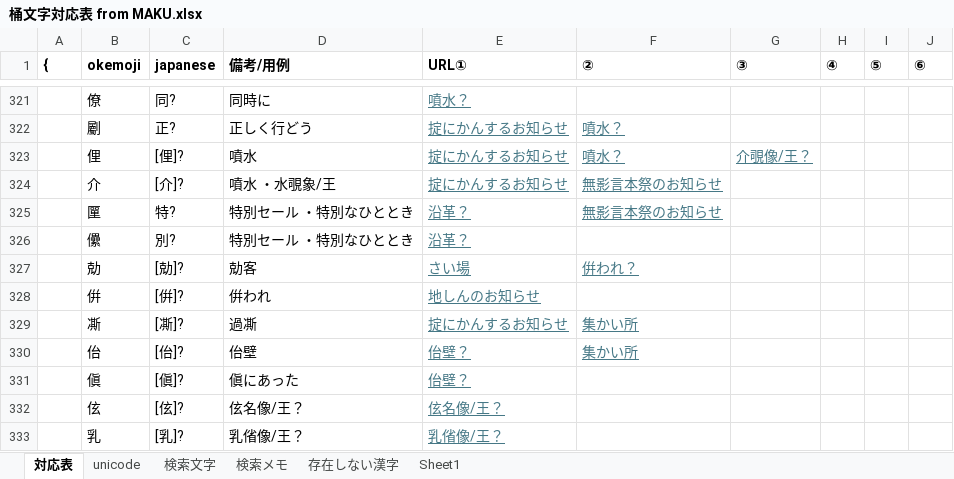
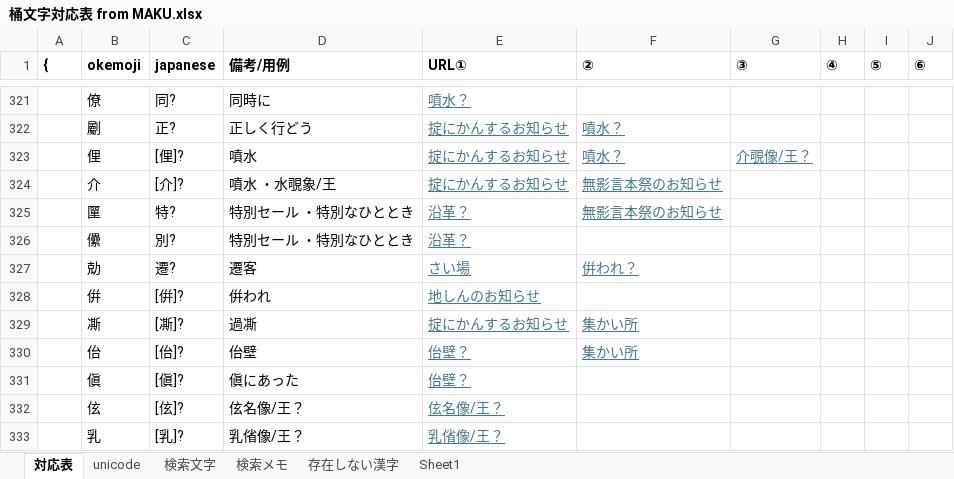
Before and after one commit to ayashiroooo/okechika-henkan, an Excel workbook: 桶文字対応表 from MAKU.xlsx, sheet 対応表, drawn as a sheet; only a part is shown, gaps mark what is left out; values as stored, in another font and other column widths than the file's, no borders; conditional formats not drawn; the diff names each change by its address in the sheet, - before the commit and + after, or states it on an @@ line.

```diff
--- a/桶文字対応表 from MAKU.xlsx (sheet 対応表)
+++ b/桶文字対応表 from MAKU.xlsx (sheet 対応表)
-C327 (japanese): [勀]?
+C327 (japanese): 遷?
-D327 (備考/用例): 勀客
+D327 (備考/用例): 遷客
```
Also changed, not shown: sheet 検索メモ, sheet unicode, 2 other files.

────────────────────

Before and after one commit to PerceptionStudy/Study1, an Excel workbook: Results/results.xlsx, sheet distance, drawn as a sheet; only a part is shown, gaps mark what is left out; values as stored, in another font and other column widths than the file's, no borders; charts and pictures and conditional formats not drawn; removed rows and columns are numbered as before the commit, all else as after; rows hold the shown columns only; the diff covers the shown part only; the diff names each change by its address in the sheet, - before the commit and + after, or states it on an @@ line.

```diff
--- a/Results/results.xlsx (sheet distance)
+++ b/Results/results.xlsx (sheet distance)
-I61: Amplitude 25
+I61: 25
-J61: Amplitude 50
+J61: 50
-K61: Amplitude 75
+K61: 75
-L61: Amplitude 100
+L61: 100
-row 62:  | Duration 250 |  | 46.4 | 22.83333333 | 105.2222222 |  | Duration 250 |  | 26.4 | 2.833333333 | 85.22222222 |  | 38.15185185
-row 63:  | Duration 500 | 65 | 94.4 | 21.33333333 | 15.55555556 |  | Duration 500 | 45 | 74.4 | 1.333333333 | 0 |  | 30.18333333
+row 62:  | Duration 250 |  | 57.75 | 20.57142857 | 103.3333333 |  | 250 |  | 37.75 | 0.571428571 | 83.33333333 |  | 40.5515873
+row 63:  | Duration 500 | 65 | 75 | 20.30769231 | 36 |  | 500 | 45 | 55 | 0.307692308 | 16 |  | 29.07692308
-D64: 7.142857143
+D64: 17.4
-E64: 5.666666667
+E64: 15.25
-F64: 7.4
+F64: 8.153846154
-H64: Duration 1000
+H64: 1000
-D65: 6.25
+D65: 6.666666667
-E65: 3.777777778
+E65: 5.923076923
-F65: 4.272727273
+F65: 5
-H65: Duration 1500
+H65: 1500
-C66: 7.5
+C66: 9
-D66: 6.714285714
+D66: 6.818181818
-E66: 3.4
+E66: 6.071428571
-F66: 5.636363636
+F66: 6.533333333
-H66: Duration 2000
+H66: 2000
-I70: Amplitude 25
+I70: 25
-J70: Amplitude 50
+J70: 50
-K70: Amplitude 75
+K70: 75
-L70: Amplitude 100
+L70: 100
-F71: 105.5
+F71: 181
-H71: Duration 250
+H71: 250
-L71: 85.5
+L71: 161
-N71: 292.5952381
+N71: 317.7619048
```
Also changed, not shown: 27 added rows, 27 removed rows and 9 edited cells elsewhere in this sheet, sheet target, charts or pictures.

────────────────────

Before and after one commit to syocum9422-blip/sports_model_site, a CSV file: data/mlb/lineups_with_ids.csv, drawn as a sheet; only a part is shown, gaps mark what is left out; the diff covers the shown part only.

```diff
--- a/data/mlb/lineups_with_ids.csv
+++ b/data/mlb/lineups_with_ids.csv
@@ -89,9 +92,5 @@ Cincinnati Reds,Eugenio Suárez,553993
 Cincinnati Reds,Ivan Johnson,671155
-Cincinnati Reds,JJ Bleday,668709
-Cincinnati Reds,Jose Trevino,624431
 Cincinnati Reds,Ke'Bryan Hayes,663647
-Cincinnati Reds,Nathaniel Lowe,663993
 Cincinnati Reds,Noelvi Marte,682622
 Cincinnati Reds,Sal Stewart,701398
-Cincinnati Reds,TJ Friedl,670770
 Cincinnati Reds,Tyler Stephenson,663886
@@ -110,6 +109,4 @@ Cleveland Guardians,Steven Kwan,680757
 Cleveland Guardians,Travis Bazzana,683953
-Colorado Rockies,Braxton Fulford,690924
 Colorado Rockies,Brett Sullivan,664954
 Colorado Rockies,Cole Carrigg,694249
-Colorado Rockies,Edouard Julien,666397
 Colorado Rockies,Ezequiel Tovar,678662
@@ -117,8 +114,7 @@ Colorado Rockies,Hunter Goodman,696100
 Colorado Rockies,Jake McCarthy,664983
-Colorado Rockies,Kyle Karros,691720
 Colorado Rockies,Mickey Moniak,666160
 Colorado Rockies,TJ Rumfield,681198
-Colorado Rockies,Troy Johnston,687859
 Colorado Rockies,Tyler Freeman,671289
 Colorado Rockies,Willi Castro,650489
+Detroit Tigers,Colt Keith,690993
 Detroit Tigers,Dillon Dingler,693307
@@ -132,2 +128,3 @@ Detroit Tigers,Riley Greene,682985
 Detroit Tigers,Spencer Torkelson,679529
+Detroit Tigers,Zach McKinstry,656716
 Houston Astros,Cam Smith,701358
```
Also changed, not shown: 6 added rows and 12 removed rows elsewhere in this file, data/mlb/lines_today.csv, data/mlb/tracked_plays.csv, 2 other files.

────────────────────

--- Problem ---
Go through the entries above and report each line with the string "data" in it.

--- Result below ---
Before and after one commit to syocum9422-blip/sports_model_site, a CSV file: data/mlb/lineups_with_ids.csv, drawn as a sheet; only a part is shown, gaps mark what is left out; the diff covers the shown part only.
--- a/data/mlb/lineups_with_ids.csv
+++ b/data/mlb/lineups_with_ids.csv
Also changed, not shown: 6 added rows and 12 removed rows elsewhere in this file, data/mlb/lines_today.csv, data/mlb/tracked_plays.csv, 2 other files.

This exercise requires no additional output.